Mike Brown
@plutokiller

21 Jan
As of yesterday(!) we now have statistically rigorous calculations of best fit orbit and mass of P9 and, critically, uncertainties on all of these parameters. Along with that comes a rigorous calculation of a probability that that is no P9: 0.01%

Quote
Mike Brown
@plutokiller
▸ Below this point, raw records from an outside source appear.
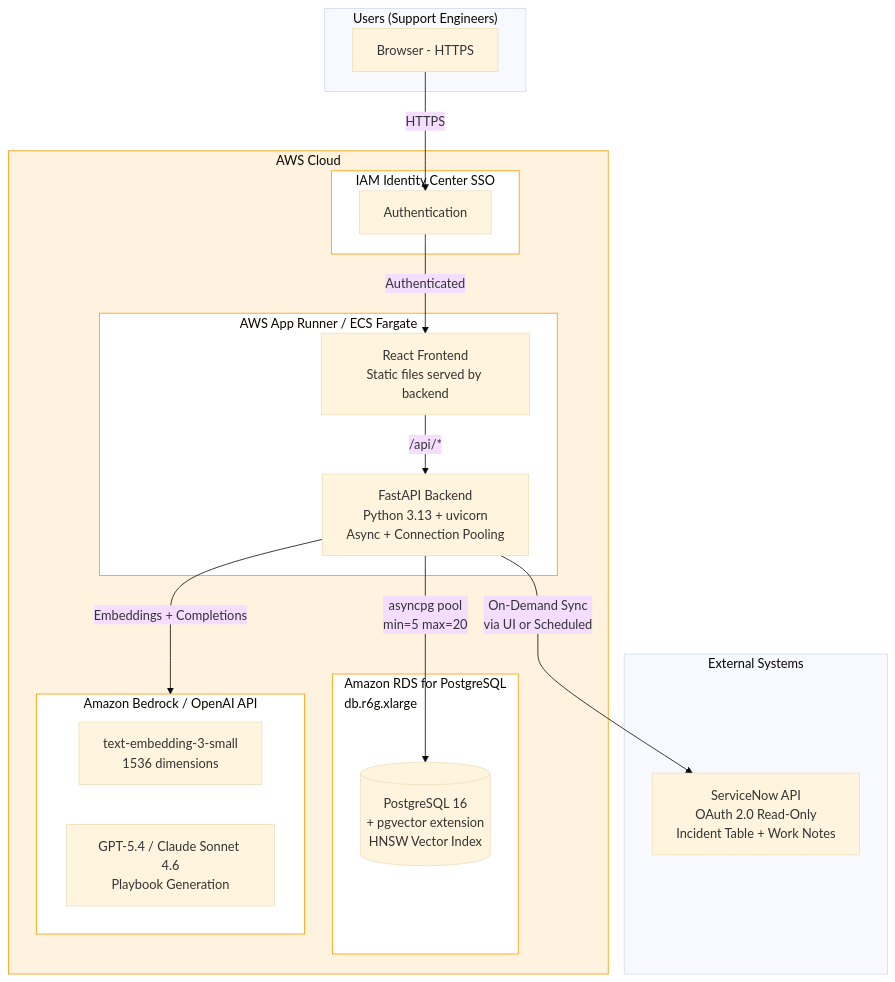
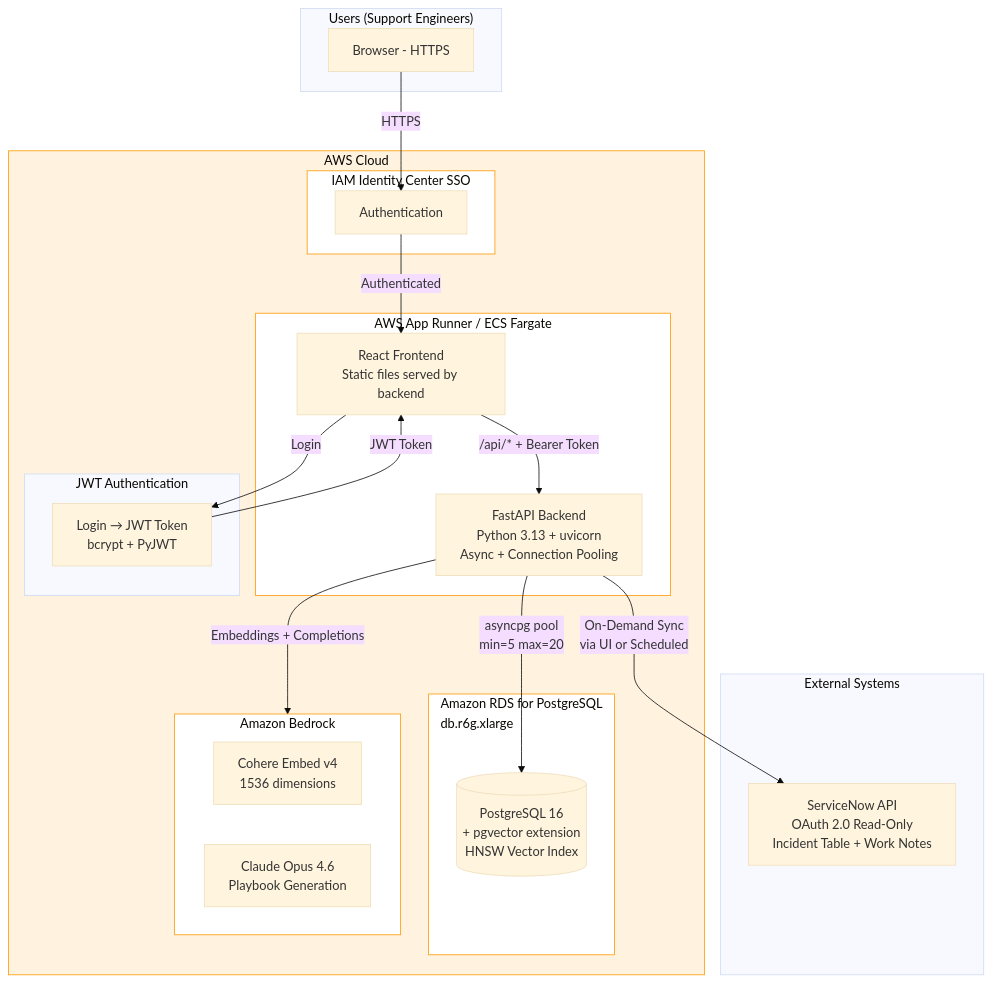
The first of 4 diagrams in docs/deployment-architecture-aws.md (bounteousyogesh/rexus), drawn with Mermaid (base theme) before and after one commit. The commit also changed other lines of this file and 65 other files, not shown here.

Commit message:
updated version of the app with login and bedrock integration

````diff
--- a/docs/deployment-architecture-aws.md
+++ b/docs/deployment-architecture-aws.md
@@ -5,43 +5,49 @@
 ```mermaid
 graph TB
     subgraph Users["Users (Support Engineers)"]
         U1[Browser - HTTPS]
     end
 
     subgraph AWS["AWS Cloud"]
         subgraph Auth["IAM Identity Center SSO"]
             SSO[Authentication]
         end
 
         subgraph Compute["AWS App Runner / ECS Fargate"]
             FE[React Frontend<br/>Static files served by backend]
             API[FastAPI Backend<br/>Python 3.13 + uvicorn<br/>Async + Connection Pooling]
         end
 
         subgraph Database["Amazon RDS for PostgreSQL<br/>db.r6g.xlarge"]
             PG[(PostgreSQL 16<br/>+ pgvector extension<br/>HNSW Vector Index)]
         end
 
-        subgraph AI["Amazon Bedrock / OpenAI API"]
-            EMB[text-embedding-3-small<br/>1536 dimensions]
-            GPT[GPT-5.4 / Claude Sonnet 4.6<br/>Playbook Generation]
+        subgraph AI["Amazon Bedrock"]
+            EMB[Cohere Embed v4<br/>1536 dimensions]
+            GPT[Claude Opus 4.6<br/>Playbook Generation]
+        end
+
+        subgraph AppAuth["JWT Authentication"]
+            JWT[Login → JWT Token<br/>bcrypt + PyJWT]
         end
     end
 
     subgraph External["External Systems"]
         SN[ServiceNow API<br/>OAuth 2.0 Read-Only<br/>Incident Table + Work Notes]
     end
 
     U1 -->|HTTPS| SSO
     SSO -->|Authenticated| FE
-    FE -->|/api/*| API
+    FE -->|Login| JWT
+    JWT -->|JWT Token| FE
+    FE -->|/api/* + Bearer Token| API
     API -->|asyncpg pool<br/>min=5 max=20| PG
     API -->|Embeddings + Completions| AI
     API -->|On-Demand Sync<br/>via UI or Scheduled| SN
 
     style AWS fill:#fff3e0,stroke:#ff9900
     style Auth fill:#fff,stroke:#ff9900
     style Compute fill:#fff,stroke:#ff9900
     style Database fill:#fff,stroke:#ff9900
     style AI fill:#fff,stroke:#ff9900
 ```
````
21 Jan
So this is all great news for the search. The less great news? The area that we need to search remains pretty big. It will still take some time. We're back to the telescope in a couple of weeks, and will keep at it until it's found.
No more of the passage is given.